= Work instructions =
Filter the records below for the word "Linux". Copy each line that holds it.

[Dataset items]
=== Section Start ===

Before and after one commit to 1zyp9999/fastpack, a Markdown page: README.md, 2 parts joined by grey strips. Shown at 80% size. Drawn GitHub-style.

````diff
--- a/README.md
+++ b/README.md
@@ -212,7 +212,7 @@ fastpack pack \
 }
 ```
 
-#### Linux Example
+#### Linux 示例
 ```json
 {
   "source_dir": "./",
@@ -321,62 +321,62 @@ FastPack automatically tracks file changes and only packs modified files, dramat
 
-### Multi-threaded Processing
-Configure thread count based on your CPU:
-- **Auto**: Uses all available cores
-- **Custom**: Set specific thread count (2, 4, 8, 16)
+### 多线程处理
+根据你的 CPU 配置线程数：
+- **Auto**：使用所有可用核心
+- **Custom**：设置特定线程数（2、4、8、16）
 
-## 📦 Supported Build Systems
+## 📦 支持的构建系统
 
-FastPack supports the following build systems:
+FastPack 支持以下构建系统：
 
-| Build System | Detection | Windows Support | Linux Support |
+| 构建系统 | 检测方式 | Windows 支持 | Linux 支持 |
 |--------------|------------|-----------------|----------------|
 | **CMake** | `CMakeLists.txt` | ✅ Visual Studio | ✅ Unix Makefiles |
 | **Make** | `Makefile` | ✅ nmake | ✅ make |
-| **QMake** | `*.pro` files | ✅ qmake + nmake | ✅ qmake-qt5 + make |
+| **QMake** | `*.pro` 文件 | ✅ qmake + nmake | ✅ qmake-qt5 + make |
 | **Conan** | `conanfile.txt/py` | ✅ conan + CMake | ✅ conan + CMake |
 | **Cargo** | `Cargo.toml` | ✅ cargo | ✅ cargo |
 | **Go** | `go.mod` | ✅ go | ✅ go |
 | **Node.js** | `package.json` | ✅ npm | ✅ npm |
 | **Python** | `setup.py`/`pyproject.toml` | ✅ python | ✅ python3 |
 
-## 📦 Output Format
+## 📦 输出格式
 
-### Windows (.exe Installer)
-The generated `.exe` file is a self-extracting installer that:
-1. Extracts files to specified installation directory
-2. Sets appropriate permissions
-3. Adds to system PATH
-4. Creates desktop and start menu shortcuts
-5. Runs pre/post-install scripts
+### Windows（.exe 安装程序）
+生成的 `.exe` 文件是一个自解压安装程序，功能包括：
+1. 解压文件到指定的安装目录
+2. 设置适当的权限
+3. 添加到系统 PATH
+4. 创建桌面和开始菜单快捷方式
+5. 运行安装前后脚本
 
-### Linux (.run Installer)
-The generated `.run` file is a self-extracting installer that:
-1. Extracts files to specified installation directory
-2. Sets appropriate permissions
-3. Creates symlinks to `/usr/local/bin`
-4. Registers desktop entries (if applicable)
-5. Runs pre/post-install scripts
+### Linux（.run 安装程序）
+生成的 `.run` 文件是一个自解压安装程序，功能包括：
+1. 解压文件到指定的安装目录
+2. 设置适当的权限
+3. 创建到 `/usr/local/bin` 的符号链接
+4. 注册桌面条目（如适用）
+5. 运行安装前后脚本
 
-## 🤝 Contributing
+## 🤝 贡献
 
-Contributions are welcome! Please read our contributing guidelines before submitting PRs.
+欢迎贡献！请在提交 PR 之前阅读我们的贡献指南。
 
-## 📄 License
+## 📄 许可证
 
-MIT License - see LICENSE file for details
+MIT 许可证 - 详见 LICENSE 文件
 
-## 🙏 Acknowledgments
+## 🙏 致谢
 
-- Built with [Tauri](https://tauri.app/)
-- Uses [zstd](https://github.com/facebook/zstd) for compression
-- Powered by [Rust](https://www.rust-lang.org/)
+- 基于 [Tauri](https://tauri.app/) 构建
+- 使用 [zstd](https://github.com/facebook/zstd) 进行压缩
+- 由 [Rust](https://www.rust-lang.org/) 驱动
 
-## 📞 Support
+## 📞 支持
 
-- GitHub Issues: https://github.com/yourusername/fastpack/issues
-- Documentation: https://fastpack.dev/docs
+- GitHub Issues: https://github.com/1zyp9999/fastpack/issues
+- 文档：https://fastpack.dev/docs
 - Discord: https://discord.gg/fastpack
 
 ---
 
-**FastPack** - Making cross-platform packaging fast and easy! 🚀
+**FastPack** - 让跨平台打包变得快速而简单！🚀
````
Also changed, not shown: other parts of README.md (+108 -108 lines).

=== Section End ===

= Response to this task =
-#### Linux Example
+#### Linux 示例
-| Build System | Detection | Windows Support | Linux Support |
+| 构建系统 | 检测方式 | Windows 支持 | Linux 支持 |
-### Linux (.run Installer)
+### Linux（.run 安装程序）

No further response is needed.